While companies may go to extraordinary lengths to ensure they don’t leave money “on the table,” many of them aren’t a fraction as frugal when it comes to ideas.

Could your company be leaving good ideas on the table?

One of the statements in our survey asks employees to reflect on management’s receptivity to new ideas.  “Management genuinely seeks and responds to suggestions and ideas.”  At the 100 Best Companies to Work for, 80% of employees believe this statement “almost always” to be true.  At the lower 100, a self-selecting group of companies that believe they are good enough to make the 100 Best list and are often quite good workplaces, 64% of employees believe that statement to almost always be true.

If at pretty great workplaces one-fifth to one-third of employees feel like their suggestions are not being sought or heard, how would your employees respond?  Can your company really afford to leave good ideas on the table?

To help you get started, I’ve put together a quick and easy plan for how managers can start building a company where no idea is left behind.  Here goes:

1. Listen.  When was the last time you made a change, or looked something up, or brought up an idea that was given to you by an employee?  Answer honestly.  If you can’t remember when that last happened, you are probably not listening as much or as well as you think you are. 

2. Embrace that your employees know their jobs as well as you think you know their jobs.  Companies that are good at listening have a fundamental belief that the person who is doing the job is the person who knows the job best.  Is that your belief?  If you think good ideas are only in the boardroom, you are missing out on the expertise that your front-line employees can bring to the conversation.

3.  Invite suggestions.  Listening is good, but asking even better. 

4.  Join us in Chicago next week for Enabling Innovation.  Shameless promotion, I know.  I feel horrible, really.  But, if you want to learn from companies that are really good at soliciting suggestions and actively listening, you should be there.  If you don’t think listening to employees is critical to success or innovation, these companies may convince you otherwise.

5.  Be prepared to act.  If you are going to listen, you’ve got to be prepared to act.  You’ve got to recognize a good idea when you hear it and put some energy and resources behind bringing it to life.  If you are uncomfortable with this, start small.  Remember, the suggestion you act on doesn’t need to be something big or costly.  The more often you do this, the easier and more comfortable it will become.

6.  Acknowledge where the idea came from.
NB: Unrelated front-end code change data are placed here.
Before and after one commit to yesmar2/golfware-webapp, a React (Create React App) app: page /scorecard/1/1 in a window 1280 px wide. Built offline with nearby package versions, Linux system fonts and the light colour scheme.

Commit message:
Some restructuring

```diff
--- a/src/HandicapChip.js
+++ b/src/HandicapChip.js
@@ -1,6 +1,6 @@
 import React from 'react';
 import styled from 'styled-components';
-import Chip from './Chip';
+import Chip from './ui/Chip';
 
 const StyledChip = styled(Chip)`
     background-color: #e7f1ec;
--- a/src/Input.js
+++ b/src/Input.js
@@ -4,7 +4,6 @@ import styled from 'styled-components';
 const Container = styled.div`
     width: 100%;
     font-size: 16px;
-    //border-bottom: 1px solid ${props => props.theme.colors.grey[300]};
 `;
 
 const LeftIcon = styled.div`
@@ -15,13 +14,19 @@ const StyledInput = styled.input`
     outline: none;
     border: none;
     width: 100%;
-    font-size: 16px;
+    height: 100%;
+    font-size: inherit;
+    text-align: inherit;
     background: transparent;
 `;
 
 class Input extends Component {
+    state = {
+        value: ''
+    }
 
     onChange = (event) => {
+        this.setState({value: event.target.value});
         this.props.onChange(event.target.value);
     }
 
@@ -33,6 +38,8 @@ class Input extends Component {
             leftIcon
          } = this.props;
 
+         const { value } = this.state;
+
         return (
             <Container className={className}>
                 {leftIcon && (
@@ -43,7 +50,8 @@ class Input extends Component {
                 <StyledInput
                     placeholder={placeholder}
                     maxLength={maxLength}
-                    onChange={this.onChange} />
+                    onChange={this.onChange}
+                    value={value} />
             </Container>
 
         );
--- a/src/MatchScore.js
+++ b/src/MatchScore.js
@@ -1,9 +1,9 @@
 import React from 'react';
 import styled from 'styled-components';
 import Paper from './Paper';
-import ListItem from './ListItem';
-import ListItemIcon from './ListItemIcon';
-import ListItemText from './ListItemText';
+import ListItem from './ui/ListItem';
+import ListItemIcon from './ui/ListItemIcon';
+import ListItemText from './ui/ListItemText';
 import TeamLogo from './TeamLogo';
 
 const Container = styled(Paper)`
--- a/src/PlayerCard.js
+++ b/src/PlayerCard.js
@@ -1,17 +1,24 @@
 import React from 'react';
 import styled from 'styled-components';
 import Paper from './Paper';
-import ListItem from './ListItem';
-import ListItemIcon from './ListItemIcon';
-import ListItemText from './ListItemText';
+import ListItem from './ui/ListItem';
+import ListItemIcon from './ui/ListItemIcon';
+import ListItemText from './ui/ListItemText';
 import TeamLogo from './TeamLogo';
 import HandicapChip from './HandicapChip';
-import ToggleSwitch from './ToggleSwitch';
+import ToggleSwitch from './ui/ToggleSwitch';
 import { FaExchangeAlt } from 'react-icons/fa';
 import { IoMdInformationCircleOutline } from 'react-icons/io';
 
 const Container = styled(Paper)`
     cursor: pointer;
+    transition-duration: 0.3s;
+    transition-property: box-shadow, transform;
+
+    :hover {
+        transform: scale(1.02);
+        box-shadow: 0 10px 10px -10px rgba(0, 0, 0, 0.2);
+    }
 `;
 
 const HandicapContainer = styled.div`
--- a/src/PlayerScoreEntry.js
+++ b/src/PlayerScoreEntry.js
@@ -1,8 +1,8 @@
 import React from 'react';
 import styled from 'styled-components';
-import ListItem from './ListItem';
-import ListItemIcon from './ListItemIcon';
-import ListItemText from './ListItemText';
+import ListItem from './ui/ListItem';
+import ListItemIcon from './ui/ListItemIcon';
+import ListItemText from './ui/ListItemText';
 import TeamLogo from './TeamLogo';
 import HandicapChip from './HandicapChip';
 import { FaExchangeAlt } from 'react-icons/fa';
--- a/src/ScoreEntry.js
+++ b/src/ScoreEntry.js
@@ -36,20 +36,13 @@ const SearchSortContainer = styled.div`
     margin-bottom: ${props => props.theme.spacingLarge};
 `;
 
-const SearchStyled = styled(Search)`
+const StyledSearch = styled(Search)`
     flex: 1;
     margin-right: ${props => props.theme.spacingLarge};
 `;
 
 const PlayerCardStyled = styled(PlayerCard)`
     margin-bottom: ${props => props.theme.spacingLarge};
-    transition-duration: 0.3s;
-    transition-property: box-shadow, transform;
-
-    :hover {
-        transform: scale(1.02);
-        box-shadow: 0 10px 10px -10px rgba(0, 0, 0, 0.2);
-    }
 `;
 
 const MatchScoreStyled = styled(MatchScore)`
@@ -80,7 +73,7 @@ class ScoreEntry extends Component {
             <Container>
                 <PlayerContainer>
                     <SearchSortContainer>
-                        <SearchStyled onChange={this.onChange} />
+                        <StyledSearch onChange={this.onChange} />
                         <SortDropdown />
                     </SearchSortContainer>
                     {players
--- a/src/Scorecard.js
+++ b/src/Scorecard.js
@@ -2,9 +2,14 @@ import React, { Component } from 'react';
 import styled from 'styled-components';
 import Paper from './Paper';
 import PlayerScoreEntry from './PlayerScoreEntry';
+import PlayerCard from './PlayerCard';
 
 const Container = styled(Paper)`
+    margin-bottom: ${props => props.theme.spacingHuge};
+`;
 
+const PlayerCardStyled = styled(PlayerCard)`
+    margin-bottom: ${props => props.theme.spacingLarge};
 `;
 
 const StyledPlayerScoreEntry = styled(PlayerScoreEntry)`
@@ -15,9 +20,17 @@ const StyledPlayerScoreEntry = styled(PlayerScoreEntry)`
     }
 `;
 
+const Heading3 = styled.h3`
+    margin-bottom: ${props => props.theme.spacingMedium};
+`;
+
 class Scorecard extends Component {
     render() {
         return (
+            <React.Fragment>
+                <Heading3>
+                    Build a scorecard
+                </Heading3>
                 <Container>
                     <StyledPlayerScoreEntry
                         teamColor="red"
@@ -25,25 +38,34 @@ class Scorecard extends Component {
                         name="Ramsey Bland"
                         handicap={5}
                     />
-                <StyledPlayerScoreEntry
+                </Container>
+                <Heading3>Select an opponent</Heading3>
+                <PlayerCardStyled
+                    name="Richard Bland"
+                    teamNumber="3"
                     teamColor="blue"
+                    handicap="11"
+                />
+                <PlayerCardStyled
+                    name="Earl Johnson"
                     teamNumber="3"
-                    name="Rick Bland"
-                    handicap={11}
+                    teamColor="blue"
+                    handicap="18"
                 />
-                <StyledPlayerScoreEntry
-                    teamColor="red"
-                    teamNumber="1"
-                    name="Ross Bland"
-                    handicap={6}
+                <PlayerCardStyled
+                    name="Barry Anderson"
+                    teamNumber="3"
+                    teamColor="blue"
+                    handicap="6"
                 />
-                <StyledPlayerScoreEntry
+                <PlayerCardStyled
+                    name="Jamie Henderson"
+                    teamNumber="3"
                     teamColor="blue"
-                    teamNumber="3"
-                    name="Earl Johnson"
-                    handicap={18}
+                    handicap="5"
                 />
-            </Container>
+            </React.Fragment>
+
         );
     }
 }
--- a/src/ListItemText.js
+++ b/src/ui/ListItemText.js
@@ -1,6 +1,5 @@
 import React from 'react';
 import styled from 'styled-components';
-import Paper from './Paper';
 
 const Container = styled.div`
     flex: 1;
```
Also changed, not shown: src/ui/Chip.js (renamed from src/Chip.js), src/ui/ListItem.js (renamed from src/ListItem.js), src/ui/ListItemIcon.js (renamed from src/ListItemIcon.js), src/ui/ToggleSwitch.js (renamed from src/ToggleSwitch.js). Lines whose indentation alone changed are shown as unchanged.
Sure, recognition is nice for the person or team that came up with the idea and saying “thank you” is just good manners.  But more importantly, acknowledging where the idea came from sends the message to your employees that you are listening.  You are open and ready to receive their ideas. 

If you are not going to your employees to ask them for their suggestions and ideas, you are for certain leaving ideas on the table.  If the right idea can yield big benefits for your company, you’re probably leaving money on that table too, and I know that’s something not many of us can afford.